Yet the Trump administration’s proposed cuts to U.S. development efforts and funding for multilateral institutions could force European donor nations to have to do more on their own. The same goes for democracy and governance efforts. The message from Washington these days is that the traditional emphasis on values such as democracy and human rights may not be as important going forward.

On climate and energy, Trump has threatened to reverse policies on reducing emissions at home and begun to walk away from international commitments. The United States is divided internally, with many Republicans questioning climate change and the economics of efforts to curtail emissions while several states such as New York and California have progressive emissions targets similar to Europe’s. Trump’s America First energy policy includes deregulation and investments in infrastructure at home and a push to boost energy exports overseas, including to Europe. How actively the Trump administration will support European energy security efforts, a high priority for the Obama administration, is still unclear.

In sum, Trump has demonstrated little appreciation of the EU’s crucial role in ensuring peace and prosperity in modern Europe. Europeans must thus be prepared for a less romantic and more transactional view of the EU from Washington, with the White House downplaying the importance of the traditional transatlantic relationship under the banner of America First. Most likely, Trump will keep paying lip service to the European project but approach it with dispassion, preferring instead to deal with individual EU capitals, especially Berlin, on a strictly bilateral basis. In other words, he may be not too different from the administrations of Bill Clinton, George W. Bush, and Obama, who were all initially skeptical of Europe but still found ways to work together.
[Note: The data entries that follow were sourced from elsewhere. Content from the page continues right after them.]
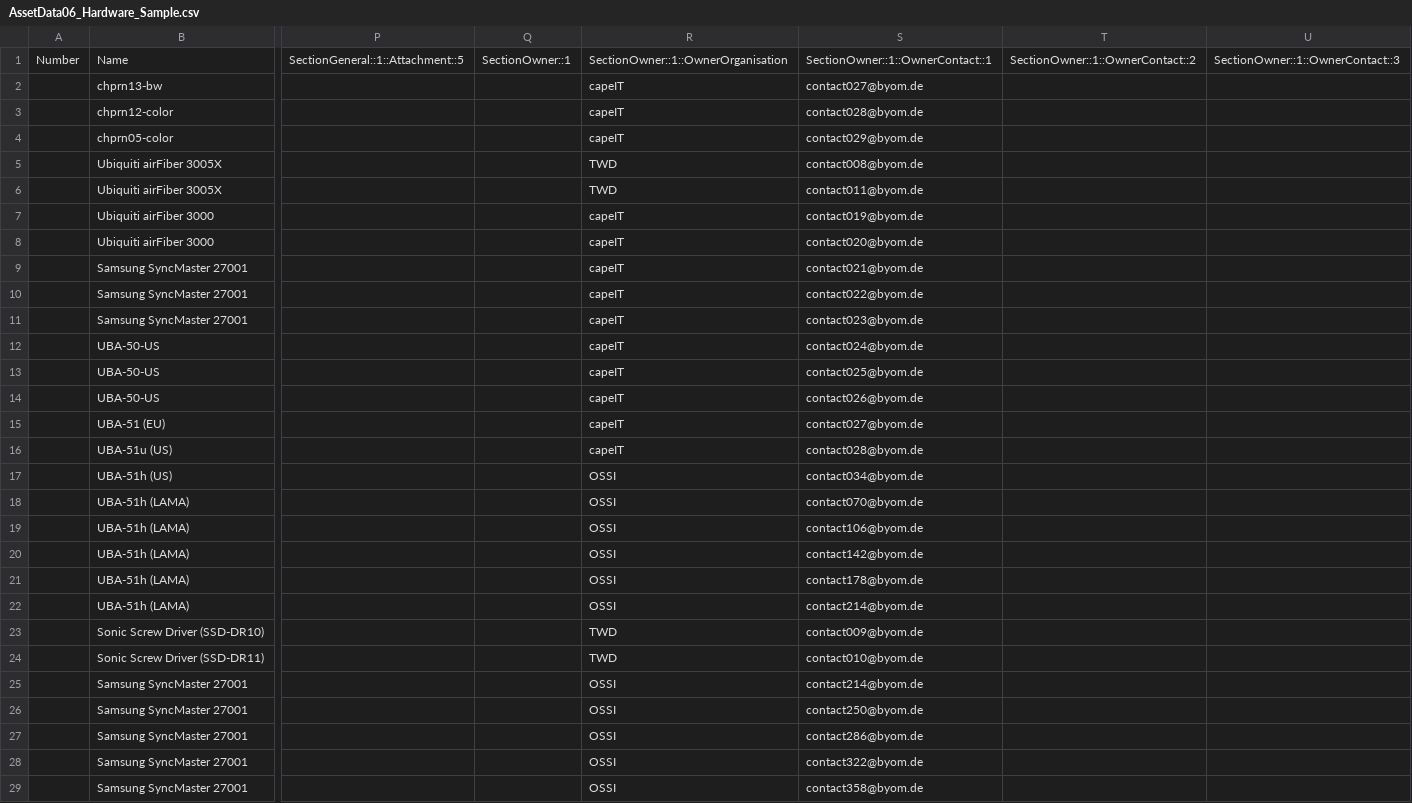
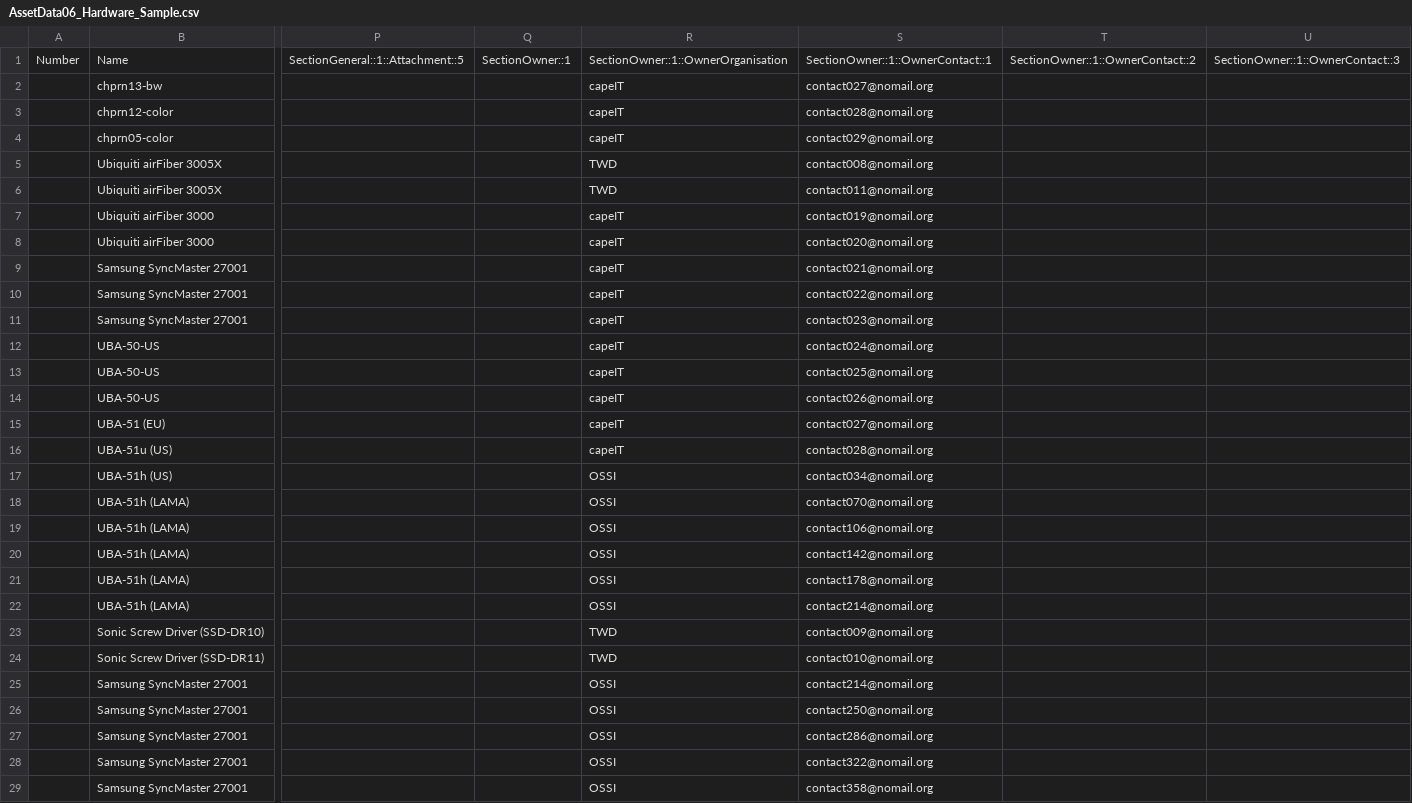
Before and after one commit to kix-service-software/kix18sync, a CSV file: sample/AssetData06_Hardware_Sample.csv, drawn as a sheet; only a part is shown, gaps mark what is left out; the diff covers the shown part only; the diff names each change by its address in the sheet, - before the commit and + after, or states it on an @@ line.

Commit message:
use nomail.org mail addresses, update copyright info

```diff
--- a/sample/AssetData06_Hardware_Sample.csv
+++ b/sample/AssetData06_Hardware_Sample.csv
-S2: contact027@byom.de
+S2: contact027@nomail.org
-S3: contact028@byom.de
+S3: contact028@nomail.org
-S4: contact029@byom.de
+S4: contact029@nomail.org
-S5: contact008@byom.de
+S5: contact008@nomail.org
-S6: contact011@byom.de
+S6: contact011@nomail.org
-S7: contact019@byom.de
+S7: contact019@nomail.org
-S8: contact020@byom.de
+S8: contact020@nomail.org
-S9: contact021@byom.de
+S9: contact021@nomail.org
-S10: contact022@byom.de
+S10: contact022@nomail.org
-S11: contact023@byom.de
+S11: contact023@nomail.org
-S12: contact024@byom.de
+S12: contact024@nomail.org
-S13: contact025@byom.de
+S13: contact025@nomail.org
-S14: contact026@byom.de
+S14: contact026@nomail.org
-S15: contact027@byom.de
+S15: contact027@nomail.org
-S16: contact028@byom.de
+S16: contact028@nomail.org
-S17: contact034@byom.de
+S17: contact034@nomail.org
-S18: contact070@byom.de
+S18: contact070@nomail.org
-S19: contact106@byom.de
+S19: contact106@nomail.org
-S20: contact142@byom.de
+S20: contact142@nomail.org
-S21: contact178@byom.de
+S21: contact178@nomail.org
-S22: contact214@byom.de
+S22: contact214@nomail.org
-S23: contact009@byom.de
+S23: contact009@nomail.org
-S24: contact010@byom.de
+S24: contact010@nomail.org
-S25: contact214@byom.de
+S25: contact214@nomail.org
-S26: contact250@byom.de
+S26: contact250@nomail.org
-S27: contact286@byom.de
+S27: contact286@nomail.org
-S28: contact322@byom.de
+S28: contact322@nomail.org
-S29: contact358@byom.de
+S29: contact358@nomail.org
```
Also changed, not shown: 5 edited cells elsewhere in this file, sample/AssetData04_Software_Sample.csv, sample/AssetData05_Computer_Sample.csv, 5 other files.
Erik Brattberg is the director of the Europe Program and a fellow at the Carnegie Endowment for International Peace.